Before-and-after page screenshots
● ● ●
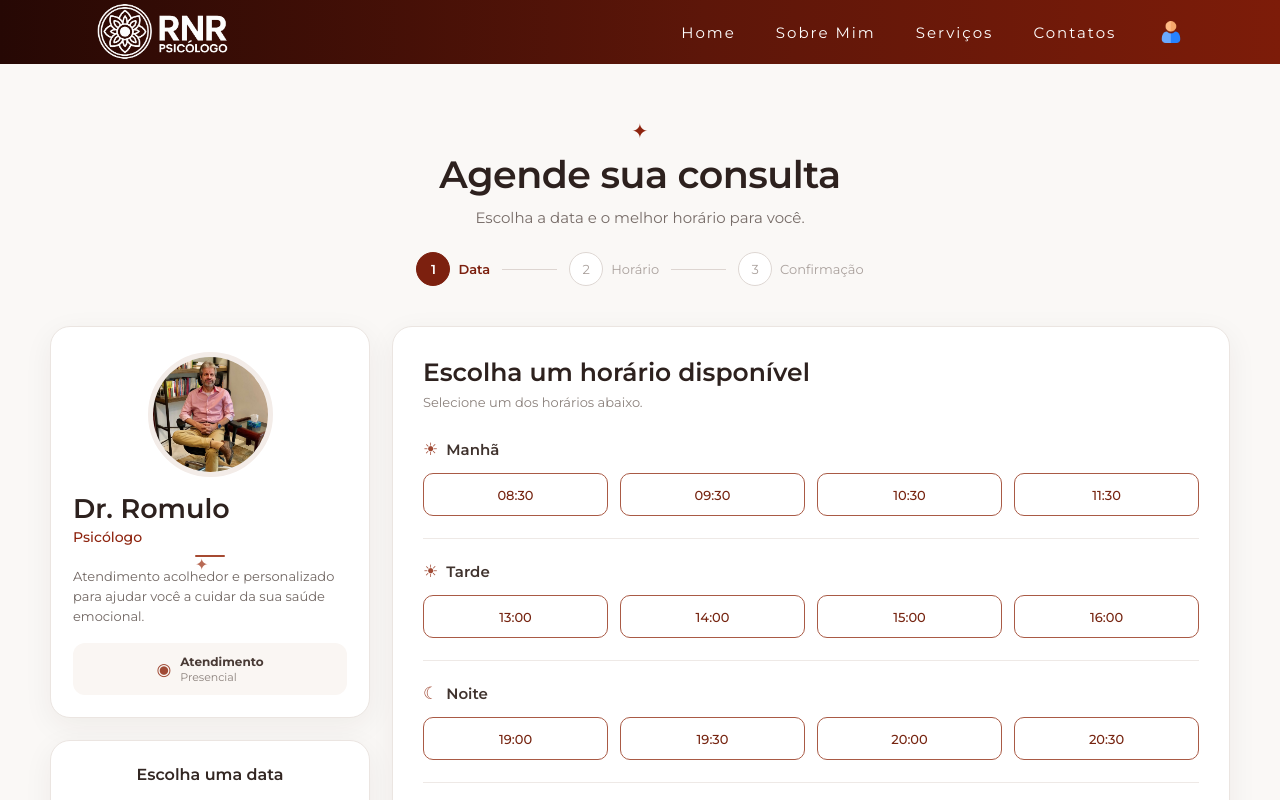
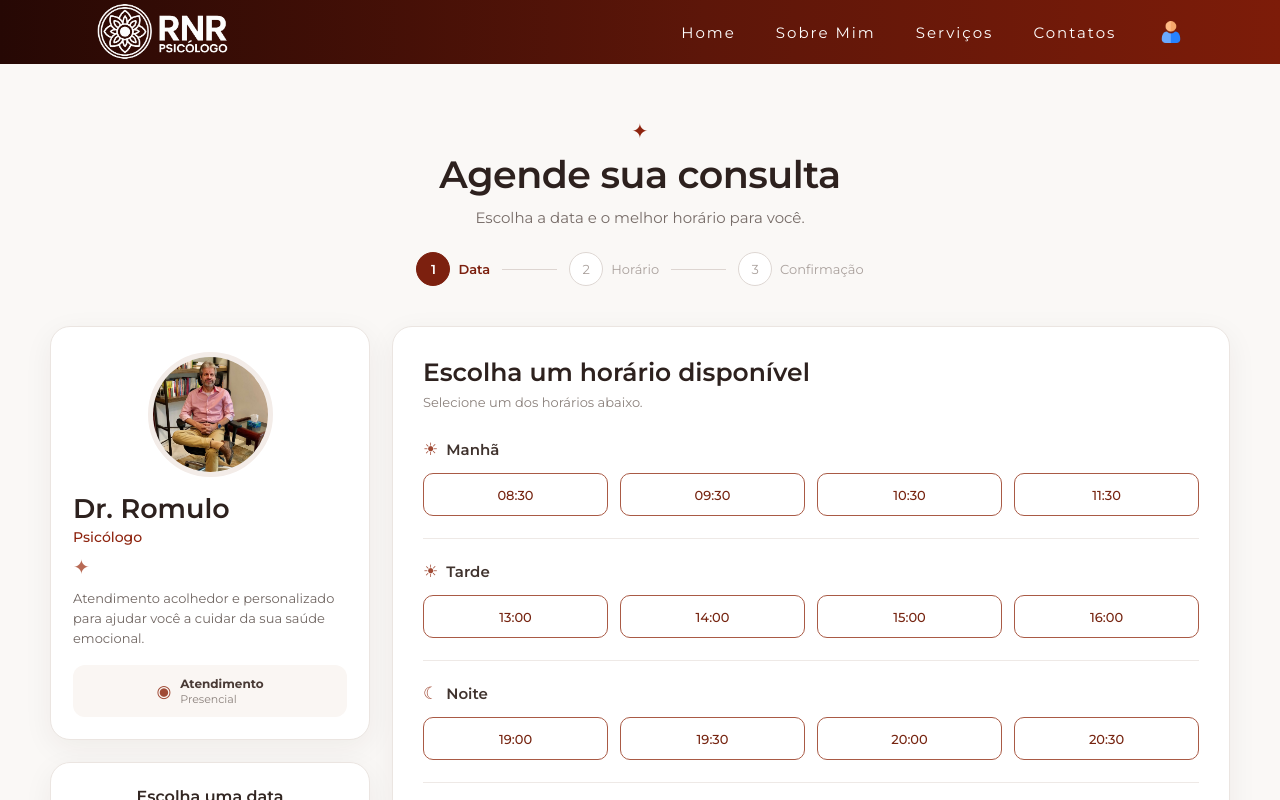
Before and after one commit to VictorEmanuel06/projeto-integrador-back-end, a React (Vite) app in the folder frontend/: page /agendamento in a window 1280 px wide. Shown: the top 800 px of the page. Built offline with nearby package versions, Linux system fonts and the light colour scheme; no server answers.

Commit message:
tela de agendamento

```diff
--- a/frontend/src/components/calendario/Calendario.jsx
+++ b/frontend/src/components/calendario/Calendario.jsx
@@ -14,6 +14,7 @@ const Calendario = ({ value, onChange }) => {
       <DateCalendar
         value={value}
         onChange={onChange}
+        disablePast
       />
     </LocalizationProvider>
   );
--- a/frontend/src/pages/agendamento/Agendamento.css
+++ b/frontend/src/pages/agendamento/Agendamento.css
@@ -170,10 +170,10 @@
     font-weight: 500;
 }
 
-.linha-decorativa {
+.linha-decorativa-agdm {
     margin: 9px auto;
     color: #b86a55;
-    font-size: 16px;
+    font-size: 20px;
 }
 
 .info-psi p {
--- a/frontend/src/pages/agendamento/Agendamento.jsx
+++ b/frontend/src/pages/agendamento/Agendamento.jsx
@@ -44,6 +44,16 @@ const handleSubmit = async (e) => {
   if (!isAuthenticated) {
     alert("Você precisa estar logado para realizar uma ação.");
     navigate("/loginusuario");
+    return;
+  }
+
+  const hoje = new Date();
+  hoje.setHours(0, 0, 0, 0);
+  const dataEscolhida = new Date(dataSelecionada);
+  dataEscolhida.setHours(0, 0, 0, 0);
+
+  if (dataEscolhida < hoje) {
+    alert ("Não é possível agendar em uma data passada.");
     return;
   }
 
@@ -258,7 +268,7 @@ return (
               Psicólogo
             </span>
 
-            <div className="linha-decorativa">
+            <div className="linha-decorativa-agdm">
               ✦
             </div>
 
```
● ● ●
▶ [Exercise]: Copy all lines of the records that have the string "frontend" in them.

▶ [Written response]:
Before and after one commit to VictorEmanuel06/projeto-integrador-back-end, a React (Vite) app in the folder frontend/: page /agendamento in a window 1280 px wide. Shown: the top 800 px of the page. Built offline with nearby package versions, Linux system fonts and the light colour scheme; no server answers.
--- a/frontend/src/components/calendario/Calendario.jsx
+++ b/frontend/src/components/calendario/Calendario.jsx
--- a/frontend/src/pages/agendamento/Agendamento.css
+++ b/frontend/src/pages/agendamento/Agendamento.css
--- a/frontend/src/pages/agendamento/Agendamento.jsx
+++ b/frontend/src/pages/agendamento/Agendamento.jsx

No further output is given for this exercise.